Wedding expenditure in Australia is set to increase by a whopping $500m, with each wedding costing $51,000 on average. When marriage equality laws were passed in Massachusetts, the economy saw an increase in $111m over five years – in the state alone.
Local weddings mean local business revenue. Australian same-sex couples will reinvest funds into the Australian economy (rather than spending overseas), and foreign same-sex couples marrying and honeymooning in Australia will further boost this. For example, since New Zealand legalised same-sex marriage, 6,000 couples travelled to NZ for the sole purpose of either marrying or honeymooning.
As Australia is marketed as a tolerant, increasingly more progressive country, we should expect to see increased travel to our country, with growth beginning in the tourism industry spreading across the economy. Similarly, we are setting ourselves up to be a top attractor for talent.
In terms of benefits to business, with discrimination against the LGBTQIA+ community a large inhibitor to labour productivity and labour potential, we will see increased productivity, higher talent attraction, a decreased chance of consumer backlash and a reduced risk of boycotts.
Furthermore, legislation which backs equality will improve both social and welfare outcomes, resulting in reduced social exclusion and lesser psychological distress for those in the LGBTQIA+ community, who are twice as likely to experience high to extreme levels of stress.

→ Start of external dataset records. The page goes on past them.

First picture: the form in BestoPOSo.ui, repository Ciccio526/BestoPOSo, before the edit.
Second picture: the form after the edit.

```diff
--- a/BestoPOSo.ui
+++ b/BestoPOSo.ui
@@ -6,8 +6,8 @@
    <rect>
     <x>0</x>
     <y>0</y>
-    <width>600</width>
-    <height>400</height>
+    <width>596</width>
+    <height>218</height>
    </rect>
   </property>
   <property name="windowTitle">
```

If you need more economic reasons to vote yes on marriage equality, the ANZ has listed five immediate economic benefits from marriage equality here. (And this article was written in 2015.) What else is there left to say? Vote yes.